board with the notion of a digital-centric, publish-it-right-now,
multi-media approach to news, I still run into budding journalists who cling
to the hope of finding a traditional newspaper reporting job."

Here's a snip from the reaction of Mindy McAdams (of Teaching Online Journalism blog fame)

Tear up your news hole. Destroy it.
Tear up your CMS templates. Install something else and link to the new thing.
Do it fast and furiously, as if your life depended on it. Because it does.


January 06, 2008

Looking for fun and safe playgrounds - online

The first time I saw a child-friendly keyboard back in the mid 1990's I thought they were a just a natural evolution of the "My First Sony" tape recorder + microphone that my friend Sara got as a present when we were both 11.

Fast forward 20 years. I’ve got a four-year-old who can spend 90 minutes, on his own, reading stories and playing a virtual xylophone. And I’ve got a two-year-old that is more adept at using a mouse than I was at age 12.

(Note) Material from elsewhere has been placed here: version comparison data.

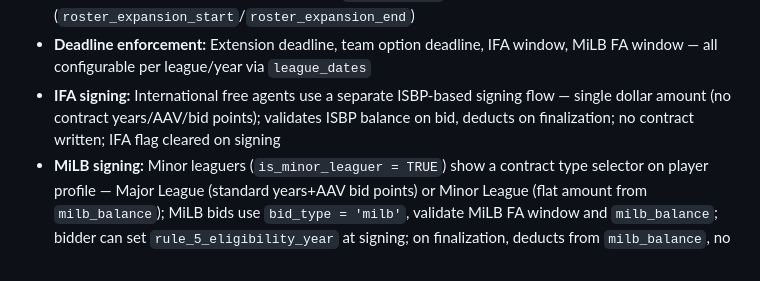
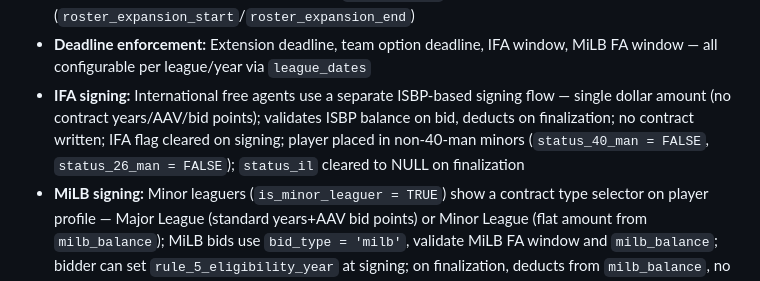
Before and after one commit to dwes123/FODS-GO, a Markdown page: CLAUDE.md, the part around the change. GitHub-like rendering.

Commit message:
Update CLAUDE.md with IFA signing behavior (non-40-man, IL cleared)
Co-Authored-By: Claude Opus 4.6 <noreply@anthropic.com>

```diff
--- a/CLAUDE.md
+++ b/CLAUDE.md
@@ -195,7 +195,7 @@ Caddyfile                — Caddy routes: production (frontofficedynastysports.
 - **Roster limits:** Configurable per league/year via `league_settings` (default 26/40); SP limit on 26-man (default 6)
 - **Roster expansion:** Optional date window in `league_dates` (`roster_expansion_start`/`roster_expansion_end`)
 - **Deadline enforcement:** Extension deadline, team option deadline, IFA window, MiLB FA window — all configurable per league/year via `league_dates`
-- **IFA signing:** International free agents use a separate ISBP-based signing flow — single dollar amount (no contract years/AAV/bid points); validates ISBP balance on bid, deducts on finalization; no contract written; IFA flag cleared on signing
+- **IFA signing:** International free agents use a separate ISBP-based signing flow — single dollar amount (no contract years/AAV/bid points); validates ISBP balance on bid, deducts on finalization; no contract written; IFA flag cleared on signing; player placed in non-40-man minors (`status_40_man = FALSE`, `status_26_man = FALSE`); `status_il` cleared to NULL on finalization
 - **MiLB signing:** Minor leaguers (`is_minor_leaguer = TRUE`) show a contract type selector on player profile — Major League (standard years+AAV bid points) or Minor League (flat amount from `milb_balance`); MiLB bids use `bid_type = 'milb'`, validate MiLB FA window and `milb_balance`; bidder can set `rule_5_eligibility_year` at signing; on finalization, deducts from `milb_balance`, no contract written, player stays off 40-man (`status_40_man = FALSE`); no minimum amount (any amount > $0)
 - **Rookie contract auto-assign:** When a player with no current-year contract is promoted to 40-man or 26-man, `assignRookieContractIfEmpty()` automatically writes: $760,000 (current year), TC, TC, ARB 1, ARB 2, ARB 3 across 6 years; contract values "ARB 1"/"ARB 2"/"ARB 3" are displayed as text via `hasPrefix` template function
 - **Trade counter proposals:** Receiver of a PROPOSED trade can counter instead of accept/reject; counter creates a new trade with `parent_trade_id` linking to the original, marks original as `COUNTERED`; roles flip (receiver becomes proposer); players/ISBP pre-populated from original with flipped sides; chainable — either side can keep countering; on accept, recursive CTE cleans up any stale PROPOSED trades in the chain
```
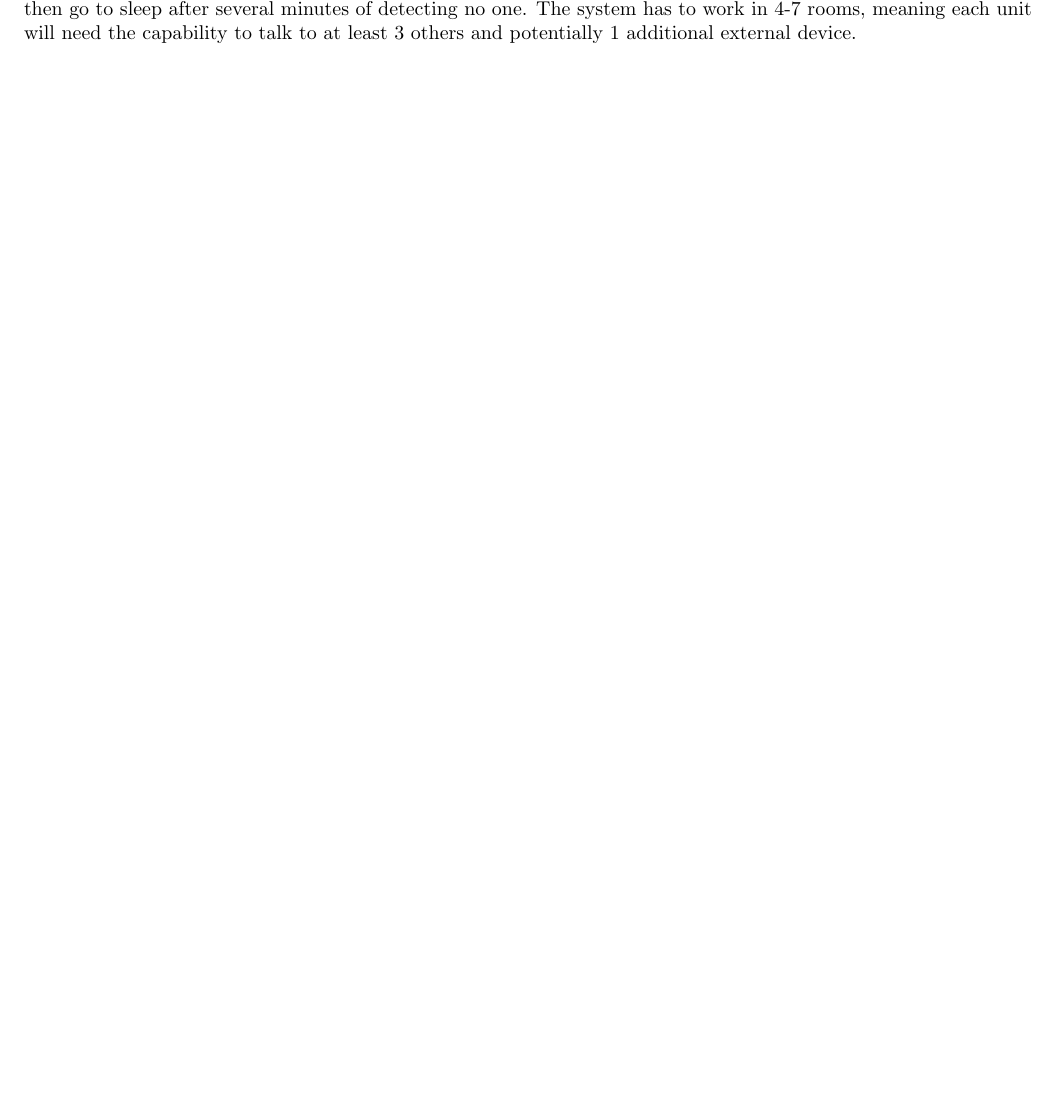
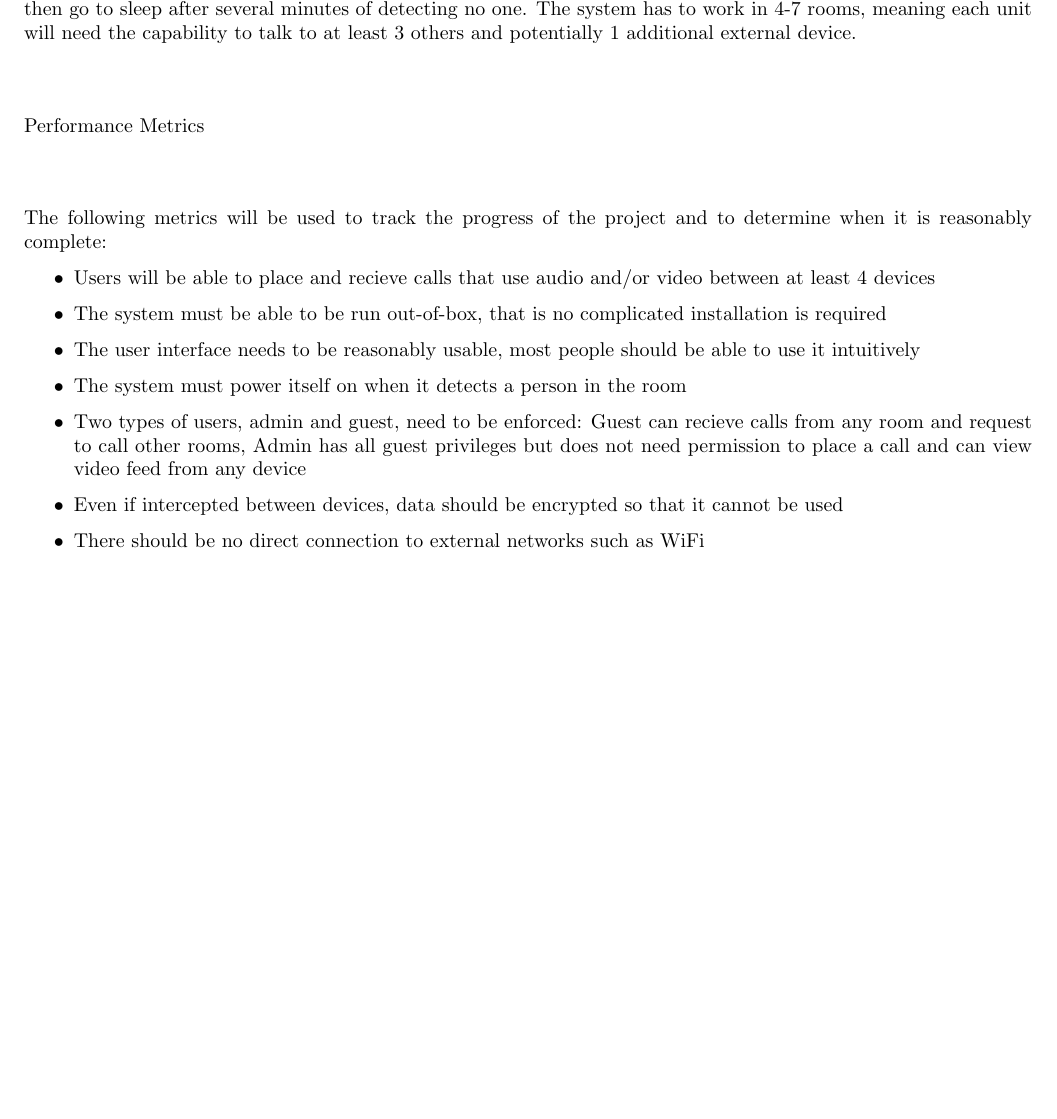
Before and after one commit to sharipol/SmartHomeIntercom, a LaTeX paper (Problem Statement/problem_statement.tex): part of page 3 of 3, cut so that both start at the same text, the shorter picture padded with empty space. Compiled offline with pdfLaTeX.

Commit message:
Add files via upload
Updated performance metrics, fixed some formatting issues

```diff
--- a/Problem Statement/problem_statement.tex
+++ b/Problem Statement/problem_statement.tex
@@ -58,7 +58,26 @@ Certain functions will require a higher level of security, and for that reason t
 In order to detect whether or not a person is in the room (whether or not the system should keep itself on or power off), input from the camera could be used to detect motion. When a person is detected, it could turn itself on and then go to sleep after several minutes of detecting no one. The system has to work in 4-7 rooms, meaning each unit will need the capability to talk to at least 3 others and potentially 1 additional external device.
 
 
+\vspace{1cm}
 
+Performance Metrics
+
+\vspace{1cm}
+
+The following metrics will be used to track the progress of the project and to determine when it is reasonably complete:
+
+\begin{itemize}
+
+\item Users will be able to place and recieve calls that use audio and/or video between at least 4 devices
+\item The system must be able to be run out-of-box, that is no complicated installation is required
+\item The user interface needs to be reasonably usable, most people should be able to use it intuitively
+\item The system must power itself on when it detects a person in the room
+\item Two types of users, admin and guest, need to be enforced: Guest can recieve calls from any room and request to call other rooms, Admin has all guest privileges but does not need permission to place a call and can view video feed from any device
+\item Even if intercepted between devices, data should be encrypted so that it cannot be used
+\item There should be no direct connection to external networks such as WiFi
+
+
+\end{itemize}
 
 
 
```
Also changed, not shown: Problem Statement/problem_statement.pdf.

In a world where three-year-olds can’t figure out how to ring up grandma on the phone but have no problem skyping her, shouldn’t we invest more effort in ensuring their online time is quality time?

A recent article from The New York Times (free access, requires login) caught my eye.

“Forget Second Life. The real virtual world gold rush centers on the
grammar-school set.”

An estimate from eMarketer quoted in the article: by the year 2011, 20 million children will be members of a virtual world, up from 8.2 million today.

For now most of these sites have been extensions of old media empires (Walt Disney Co. or my local version, satellite TV’s Arutz Hop) or toy manufacturers (Mattel, Lego - or in my case, Sony)

Hopefully, there will be some real grass-roots efforts here and things will begin to change.

In the meantime, two big barriers to overcome:

1) Trust: I want top quality content for my kids. No ads (covert or otherwise). And safe logins. I can take more risks with myself and my online identity, but really don’t want my kids to be exposed in any way.
2) Money: Kids (or should I say, their parents) are buying online virtual pets at Webkinz (in the picture) or paying up $5,95 a month to dress up and play with online penguins at Club Penguin. But who else out there has a proven business model?

These two factors are, of course, interconnected. Unless they rid themselves of advertising based revenue models, it’s going to be really hard to build a safe, ad-free, educationally rich and well designed (and maintained!) virtual playground.

But this is exactly where web 2.0 grassroots initiatives from enthusiastic parents (and parents-to-be) might pay off.

January 03, 2008

Justifying offline guilt

There was a notable slowdown of blogging activity during the holiday season, often preceded by a note apologizing to the readers for going offline for the next few days.
"Of course I pardon you," I anwered back the Netvibes widget on my screen.

But then, within 48 hours or less, there was a new post that started "I just had to blog about this cool thing in my skiing vacation / Christmas presents / New year's resolutions." That's okay. But what I found disturbing was that it was sometimes preceded by an apology to their children/spouse/conscience for breaking their promise to go offline.

Then again, who was I to judge them? That is, what the heck was I doing online at that horrible hour in the day? Maybe my husband's complaints about the wife who quit her start-up partnership but is still online 24/6* were justified after all?

One has to think whether we're really taking our online lives too seriously. And with that thought, sorry, but I have to finish my accounting tasks for the month, pick up the kids, and find a birthday present for my husband before he really gets mad atme. After all, he does read my blog.

*24/6 vs. 24/7: A conscious decision not to turn on my computer on Shabbat I (thankfully) made prior to the Web 2.0 era.